Eight Port High students in trouble with the law after knifing, search of apartment
Eight Port Washington High School students ages 15 to 17 are in trouble with the law after a stabbing last week on a rural gravel road led authorities to a Port Washington apartment where one of the teens was selling marijuana, according to a criminal complaint filed in Ozaukee County Circuit Court Monday.
The only teenager charged as an adult is Joseph A. Gordon, 17, of Port Washington, who faces felony counts of manufacturing/delivering marijuana and possession of marijuana with intent to distribute, as well as one misdemeanor count of possession of drug paraphernalia.
The other seven teenagers have been referred to juvenile court for charges that range from reckless injury to delivery and possession of marijuana, according to Lt. Rodney Galbraith of the Ozaukee County Sheriff’s Department, who is in charge of the county’s Anti-Drug Task Force.
According to the criminal complaint, one of the teenagers told authorities that after classes on Thursday, March 6, which was a half-day of school for students, he picked up three of the teens and drove to Gordon’s apartment. They all chipped in money, and one of the teens went into the apartment to buy marijuana.
He said the four of them then drove to Lovers Lane Road in the Town of Port Washington and smoked the marijuana. That’s where the stabbing occurred.
The teenager said one of the 15-year-old boys threw a knife that wounded another 15-year-old in the neck, the complaint states. Three of the teenagers, including the injured boy, drove away and got as far as Nisleit’s Country Inn restaurant on Highland Drive in the Town of Port, where they stopped and called for help.
Authorities found two of the teenagers, including the injured boy, at the restaurant, along with a small amount of marijuana that one of them had thrown away.
The injured teenager was taken to a hospital. He has since been released, authorities said.
The boy accused of the stabbing, who was left behind on Lovers Lane Road, was arrested. He was charged with the stabbing in a juvenile delinquency petition filed in court this week, Galbraith said.
The information from the teenagers led authorities to Gordon’s apartment on East Woodruff Street, which they searched on Friday, March 7.
There they found two 16-year-old girls and a boy the same age, as well as Gordon. The apartment was redolent of marijuana, according to the complaint.
In Gordon’s bedroom, authorities found a McDonald’s cup full of marijuana, a scale, grinder, multiple pipes and a marijuana bong, the complaint states.
More than $990 in cash was found in the pockets of Gordon’s clothing, according to the complaint.
Authorities also found Suboxone, which is typically used to treat addiction to opiate drugs. Gordon said his mother, who “mostly stays with her boyfriend in Milwaukee,” uses Suboxone, the complaint states.

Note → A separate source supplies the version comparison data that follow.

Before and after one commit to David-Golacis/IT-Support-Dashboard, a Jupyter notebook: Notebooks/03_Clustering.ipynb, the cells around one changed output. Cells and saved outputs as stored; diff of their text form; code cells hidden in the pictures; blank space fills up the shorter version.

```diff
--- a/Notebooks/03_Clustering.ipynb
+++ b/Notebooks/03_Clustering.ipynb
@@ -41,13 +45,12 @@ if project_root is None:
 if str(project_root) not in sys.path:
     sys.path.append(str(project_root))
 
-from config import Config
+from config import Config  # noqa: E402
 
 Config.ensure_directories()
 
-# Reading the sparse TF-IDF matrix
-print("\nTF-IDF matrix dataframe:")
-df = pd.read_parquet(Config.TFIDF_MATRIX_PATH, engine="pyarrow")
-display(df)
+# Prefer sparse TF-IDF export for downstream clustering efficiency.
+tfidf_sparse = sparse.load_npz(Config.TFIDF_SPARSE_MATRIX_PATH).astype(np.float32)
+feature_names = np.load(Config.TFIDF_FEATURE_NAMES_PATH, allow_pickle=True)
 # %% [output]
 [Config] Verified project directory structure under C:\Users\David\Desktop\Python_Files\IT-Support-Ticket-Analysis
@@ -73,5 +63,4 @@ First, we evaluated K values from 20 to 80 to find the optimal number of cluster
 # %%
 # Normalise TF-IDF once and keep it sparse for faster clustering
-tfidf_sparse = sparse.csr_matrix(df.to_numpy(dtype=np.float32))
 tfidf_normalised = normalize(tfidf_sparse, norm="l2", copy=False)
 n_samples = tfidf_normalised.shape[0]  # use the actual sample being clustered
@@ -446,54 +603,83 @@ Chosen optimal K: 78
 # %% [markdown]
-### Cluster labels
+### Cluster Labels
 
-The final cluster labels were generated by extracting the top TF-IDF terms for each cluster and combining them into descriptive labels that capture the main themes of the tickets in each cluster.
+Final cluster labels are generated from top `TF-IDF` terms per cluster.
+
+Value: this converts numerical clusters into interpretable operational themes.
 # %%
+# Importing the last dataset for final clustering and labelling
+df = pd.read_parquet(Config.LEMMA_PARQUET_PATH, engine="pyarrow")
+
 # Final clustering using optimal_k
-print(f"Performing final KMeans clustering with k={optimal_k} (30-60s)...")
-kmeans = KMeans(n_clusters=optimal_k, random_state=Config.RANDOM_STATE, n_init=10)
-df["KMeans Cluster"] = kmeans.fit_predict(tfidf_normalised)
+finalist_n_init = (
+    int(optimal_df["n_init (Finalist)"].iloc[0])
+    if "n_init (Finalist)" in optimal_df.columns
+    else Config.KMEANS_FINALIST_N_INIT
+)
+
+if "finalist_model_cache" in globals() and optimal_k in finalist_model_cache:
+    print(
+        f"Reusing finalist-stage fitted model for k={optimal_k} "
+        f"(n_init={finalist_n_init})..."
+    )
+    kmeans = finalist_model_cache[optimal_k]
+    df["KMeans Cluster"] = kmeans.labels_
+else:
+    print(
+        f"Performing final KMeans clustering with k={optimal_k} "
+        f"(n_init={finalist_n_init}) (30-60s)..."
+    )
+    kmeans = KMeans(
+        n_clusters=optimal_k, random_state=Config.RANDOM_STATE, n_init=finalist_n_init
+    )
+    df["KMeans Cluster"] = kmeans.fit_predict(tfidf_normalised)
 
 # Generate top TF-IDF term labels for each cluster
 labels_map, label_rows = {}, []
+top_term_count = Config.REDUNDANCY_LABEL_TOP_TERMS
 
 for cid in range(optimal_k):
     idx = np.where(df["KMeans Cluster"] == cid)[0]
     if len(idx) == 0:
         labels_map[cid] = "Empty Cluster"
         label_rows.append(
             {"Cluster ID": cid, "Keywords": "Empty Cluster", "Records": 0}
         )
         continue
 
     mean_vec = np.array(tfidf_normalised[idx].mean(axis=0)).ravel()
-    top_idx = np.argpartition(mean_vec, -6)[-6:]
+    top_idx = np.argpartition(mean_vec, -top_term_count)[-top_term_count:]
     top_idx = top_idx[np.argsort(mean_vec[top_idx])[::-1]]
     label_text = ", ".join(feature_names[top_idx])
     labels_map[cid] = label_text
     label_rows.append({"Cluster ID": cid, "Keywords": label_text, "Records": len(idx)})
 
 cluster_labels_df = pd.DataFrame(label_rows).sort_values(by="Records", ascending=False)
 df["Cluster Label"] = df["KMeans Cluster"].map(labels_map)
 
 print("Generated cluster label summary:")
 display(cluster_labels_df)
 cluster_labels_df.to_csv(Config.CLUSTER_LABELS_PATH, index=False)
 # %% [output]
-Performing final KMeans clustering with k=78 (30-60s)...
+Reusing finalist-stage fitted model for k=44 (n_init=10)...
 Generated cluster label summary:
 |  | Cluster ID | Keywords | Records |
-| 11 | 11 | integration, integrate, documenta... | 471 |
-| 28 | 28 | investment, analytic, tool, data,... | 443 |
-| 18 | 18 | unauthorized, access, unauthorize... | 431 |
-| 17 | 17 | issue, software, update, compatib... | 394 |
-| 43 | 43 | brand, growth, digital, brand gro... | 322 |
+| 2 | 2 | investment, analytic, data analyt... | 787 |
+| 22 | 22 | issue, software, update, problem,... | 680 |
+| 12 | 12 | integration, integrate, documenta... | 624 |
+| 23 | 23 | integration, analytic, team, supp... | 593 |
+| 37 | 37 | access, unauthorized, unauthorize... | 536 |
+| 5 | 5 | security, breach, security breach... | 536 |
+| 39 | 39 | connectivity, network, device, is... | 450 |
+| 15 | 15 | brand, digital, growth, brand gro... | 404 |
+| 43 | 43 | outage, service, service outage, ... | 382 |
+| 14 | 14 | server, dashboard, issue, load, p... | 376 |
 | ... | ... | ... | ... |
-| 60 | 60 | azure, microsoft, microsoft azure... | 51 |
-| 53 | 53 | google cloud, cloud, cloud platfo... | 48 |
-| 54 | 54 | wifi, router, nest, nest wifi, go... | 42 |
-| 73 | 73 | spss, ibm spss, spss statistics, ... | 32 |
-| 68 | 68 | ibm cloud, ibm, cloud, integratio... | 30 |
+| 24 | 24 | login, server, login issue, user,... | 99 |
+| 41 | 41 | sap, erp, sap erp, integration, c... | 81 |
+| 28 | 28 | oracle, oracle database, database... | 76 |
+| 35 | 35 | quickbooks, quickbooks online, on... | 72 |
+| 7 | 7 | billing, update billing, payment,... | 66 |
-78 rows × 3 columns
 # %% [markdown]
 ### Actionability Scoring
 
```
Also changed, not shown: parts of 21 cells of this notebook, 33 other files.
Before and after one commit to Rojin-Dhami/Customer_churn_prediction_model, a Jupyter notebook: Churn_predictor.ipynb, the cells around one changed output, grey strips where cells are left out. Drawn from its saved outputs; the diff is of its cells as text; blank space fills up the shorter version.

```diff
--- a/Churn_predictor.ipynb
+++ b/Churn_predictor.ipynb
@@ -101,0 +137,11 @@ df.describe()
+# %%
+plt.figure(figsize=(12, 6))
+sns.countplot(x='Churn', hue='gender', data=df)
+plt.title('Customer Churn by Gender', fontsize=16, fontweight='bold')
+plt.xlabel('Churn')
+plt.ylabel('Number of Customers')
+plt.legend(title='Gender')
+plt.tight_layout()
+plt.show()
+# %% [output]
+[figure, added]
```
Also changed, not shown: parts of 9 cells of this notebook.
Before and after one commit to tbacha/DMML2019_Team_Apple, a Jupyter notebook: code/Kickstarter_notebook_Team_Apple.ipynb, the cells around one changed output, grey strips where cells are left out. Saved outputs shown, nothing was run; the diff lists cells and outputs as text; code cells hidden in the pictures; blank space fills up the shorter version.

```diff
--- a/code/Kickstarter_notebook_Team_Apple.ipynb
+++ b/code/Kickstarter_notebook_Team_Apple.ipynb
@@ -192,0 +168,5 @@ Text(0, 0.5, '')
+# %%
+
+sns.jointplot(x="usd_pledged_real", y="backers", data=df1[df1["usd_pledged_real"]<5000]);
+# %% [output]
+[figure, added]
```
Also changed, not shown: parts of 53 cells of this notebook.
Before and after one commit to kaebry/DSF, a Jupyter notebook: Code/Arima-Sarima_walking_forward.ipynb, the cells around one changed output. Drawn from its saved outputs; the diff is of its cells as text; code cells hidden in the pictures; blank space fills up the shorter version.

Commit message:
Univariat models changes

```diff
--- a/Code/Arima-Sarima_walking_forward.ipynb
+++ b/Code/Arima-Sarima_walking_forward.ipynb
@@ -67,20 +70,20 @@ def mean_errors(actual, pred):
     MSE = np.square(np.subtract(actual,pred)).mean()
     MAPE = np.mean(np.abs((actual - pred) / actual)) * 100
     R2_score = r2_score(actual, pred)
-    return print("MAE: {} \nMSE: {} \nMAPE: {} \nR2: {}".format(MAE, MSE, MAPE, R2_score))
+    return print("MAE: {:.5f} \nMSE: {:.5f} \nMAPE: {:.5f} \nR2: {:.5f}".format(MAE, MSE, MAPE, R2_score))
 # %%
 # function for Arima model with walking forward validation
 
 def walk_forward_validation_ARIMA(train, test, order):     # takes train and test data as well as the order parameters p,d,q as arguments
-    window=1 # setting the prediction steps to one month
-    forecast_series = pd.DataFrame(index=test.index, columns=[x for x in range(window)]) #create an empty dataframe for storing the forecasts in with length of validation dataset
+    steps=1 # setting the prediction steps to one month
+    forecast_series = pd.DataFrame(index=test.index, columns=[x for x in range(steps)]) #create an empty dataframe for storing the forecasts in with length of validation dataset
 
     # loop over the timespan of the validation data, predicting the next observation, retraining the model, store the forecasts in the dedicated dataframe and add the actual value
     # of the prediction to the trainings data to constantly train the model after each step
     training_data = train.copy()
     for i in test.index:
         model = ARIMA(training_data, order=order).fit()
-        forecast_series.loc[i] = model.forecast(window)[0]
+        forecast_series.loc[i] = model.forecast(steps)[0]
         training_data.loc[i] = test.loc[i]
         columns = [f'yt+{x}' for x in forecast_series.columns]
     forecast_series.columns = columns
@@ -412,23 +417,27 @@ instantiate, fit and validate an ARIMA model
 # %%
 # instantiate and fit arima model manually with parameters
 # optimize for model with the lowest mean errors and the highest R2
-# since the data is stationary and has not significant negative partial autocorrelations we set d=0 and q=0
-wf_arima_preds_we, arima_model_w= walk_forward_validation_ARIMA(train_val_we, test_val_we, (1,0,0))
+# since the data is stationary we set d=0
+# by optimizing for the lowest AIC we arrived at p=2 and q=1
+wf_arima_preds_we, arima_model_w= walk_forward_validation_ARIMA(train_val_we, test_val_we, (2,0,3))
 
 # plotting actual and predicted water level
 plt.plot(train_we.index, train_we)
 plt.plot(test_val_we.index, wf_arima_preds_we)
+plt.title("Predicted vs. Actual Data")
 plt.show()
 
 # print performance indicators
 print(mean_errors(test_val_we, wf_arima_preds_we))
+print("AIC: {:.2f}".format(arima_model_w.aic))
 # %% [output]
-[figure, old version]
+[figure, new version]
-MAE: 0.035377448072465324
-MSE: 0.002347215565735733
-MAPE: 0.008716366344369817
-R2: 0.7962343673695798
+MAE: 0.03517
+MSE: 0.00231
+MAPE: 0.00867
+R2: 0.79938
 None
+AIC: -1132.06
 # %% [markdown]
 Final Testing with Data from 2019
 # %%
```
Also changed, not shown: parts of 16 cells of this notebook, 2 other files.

“We’re certainly looking into the lack of supervision here and whether it meets the standards of a criminal offense,” Galbraith said.
Judge Paul Malloy on Monday said Gordon could be released from jail in lieu of a $1,000 signature bond and ordered him to observe a 7 p.m. curfew and not have contact with the other teenagers involved in the case.
Galbraith said the case is more concerning than a typical marijuana bust for a several reasons.
“First we have 15 and 16-year-olds driving around smoking marijuana, then a stabbing,” he said. “Then we serve a search warrant and find an unsupervised 17-year-old who is obviously dealing marijuana with 15 and 16-year-olds in the apartment.
“A case like this involving adults is one thing, but these were just 15 and 16-year-olds.”
The fact the teenagers are accused of smoking marijuana instead of using a harder drug like heroin doesn’t diminish the seriousness of the case, Galbraith said.
“To the folks who don’t think this is a big deal, we’re finding that kids who use marijuana are the ones at risk to turn to harder drugs like opiates,” he said. “I’m not saying that will happen to any of these kids, but we’ve seen it in other cases. Hopefully we prevented that in this case.”
Galbraith said there is no evidence suggesting any of the drug activity occurred on school property.
“But we’ve been aware of school-age kids in Port who are involved in drugs, so this doesn’t surprise me,” he said.
Port Washington-Saukville School Supt. Michael Weber said although the recent incidents didn’t occur on school grounds, where students know there is zero tolerance for drugs, it is nonetheless “disappointing” that teenagers chose to smoke marijuana outside of school.
“It’s very unfortunate because we have such great kids,” he said. “Things like this happen, and that’s disappointing, but we have to celebrate the good and find ways to help those who are struggling.
“I realize this was ‘just marijuana,’ but that can be a precursor to more serious drugs, which is very concerning.”